I was recently delivering a coaching programme. We got to talking about how to really embed coaching within an organisation. What makes it really become effective, how to get the best from the style. The conversation turned to the role of senior leaders, and the extent to which their involvement is needed, or otherwise, in order to make a step change in approach.
Whether it is embedding something like coaching, managing organisational change, introducing social culture – take your pick of the people stuff – the role of leaders is often talked about. Take social media. The CIPD research ‘Putting Social Media to Work’ confirmed its importance in legitimising the use of enterprise social networks within organisations.
When it comes to embedding new stuff the role of senior leaders is important, and fulfils several roles. It gives permission that something is acceptable at your place, or a good use of work time. It sets an example, acts as a role model for behaviour. It can help move things forward more quickly than they otherwise might. It can provide heightened visibility or perceived value.
But for all the benefits of senior leader involvement, it is just as important that its absence does not become an excuse not to do something. The role of senior leaders is embedding new stuff is important. But it is not essential.

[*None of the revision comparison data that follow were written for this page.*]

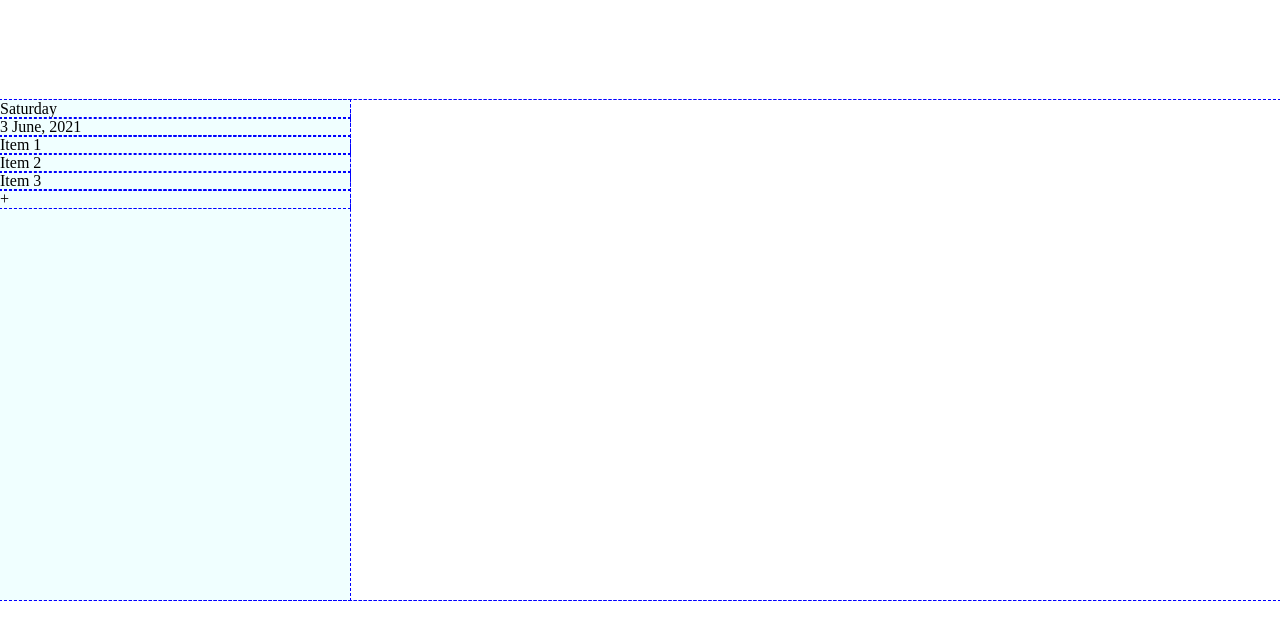
Repository: Colo-Codes/mini-projects
Page: todo-app/index.html
These files come from the project's save history. The page is drawn as it stood at one moment and after the next save; the edit follows.
The browser window is 1280 px wide. The pictures show the whole page.

Above is the page before, as saved 2021-07-04 10:58:23.

After the next save:
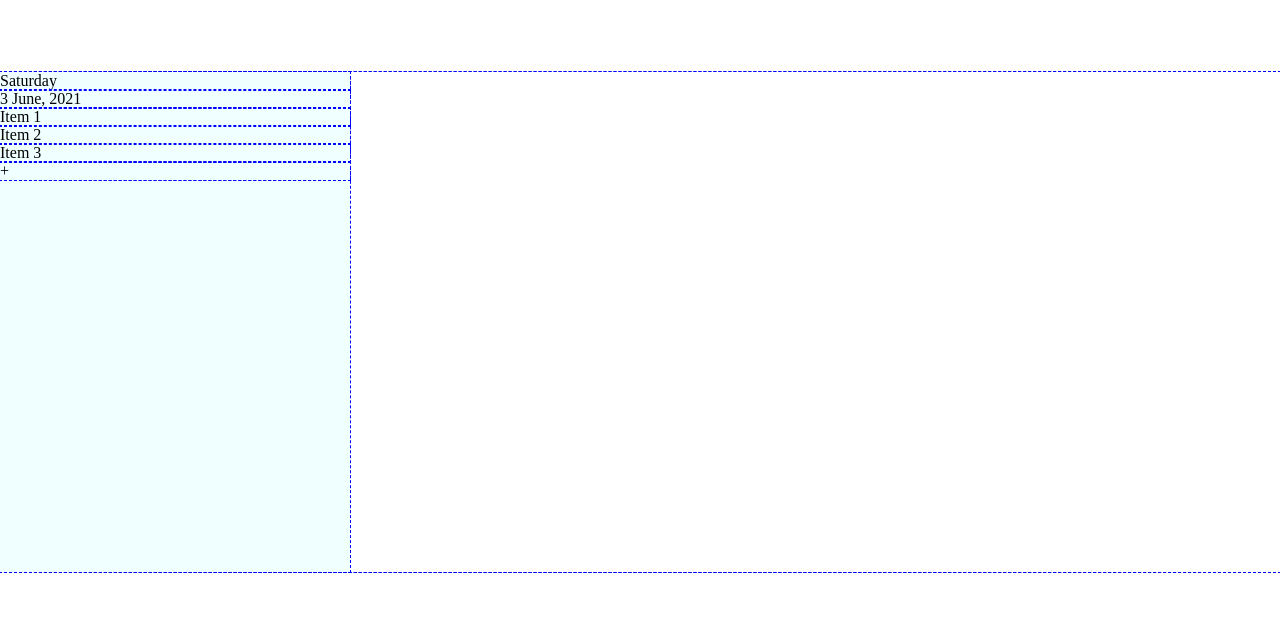
Saved 9 s later.
--- a/todo-app/css/index.css
+++ b/todo-app/css/index.css
@@ -15,7 +15,7 @@ html {
 }
 
 .todo {
-    margin-top: 100px;
+    margin-top: 10vh;
     width: 350px;
     height: 500px;
     background-color: azure;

Take another example. The much maligned performance review. Whilst it is often criticised in its traditional format, we can’t deny that employees need feedback. They need development discussions, they need conversations, they need to talk about what is expected of them. It does work well when objectives are fully aligned across an organisation or to shared goals and visions. It works very well when objectives and plans flow down through an organisation. Senior leaders absolutely should lead by example by holding reviews with their own team, and holding them to account to make sure that they do the same. And onwards. But I have heard too many managers in too many organisations tell me that the reason that they haven’t taken the time to sit down with their team to review and discuss and feedback and set objectives is because they haven’t had their own review. That their manager hasn’t set them any objectives. Like this is some sort of acceptable justification.
Just the same, I’ve heard plenty of people trot out the ‘it won’t work unless the senior managers do it’ line too many times. And here’s the thing. Senior leaders are busy folks. And sometimes they might just not do that thing that you hope that they might.
Back to the coaching example for the moment. Coaching as a style is optimal when it is fully embedded within an organisation. When it becomes part of the everyday interaction between individuals. Part of the culture, top to bottom. That is the ideal state, but like with much people stuff, much organisational stuff, the ideal isn’t often the everyday reality. Or even close to achievable. But that doesn’t mean that it shouldn’t be done.
During the discussion I said this. If you knew your manager was never going to adopt a coaching style, if you knew you were never going to be coached yourself, would that stop you? Should that stop you?
If you knew that your team would benefit from coaching. If you knew that by coaching rather than telling you could help a person develop. Think well. Learn. Why wouldn’t you just do it anyway? Why would you wait for permission from someone higher up in the chain?
Whatever it is you are trying to change. Whatever the people stuff you are trying to introduce. You can choose.
Lead from the top.
Lead from the bottom.
Lead by example.
Lead from anywhere. As long as you just lead.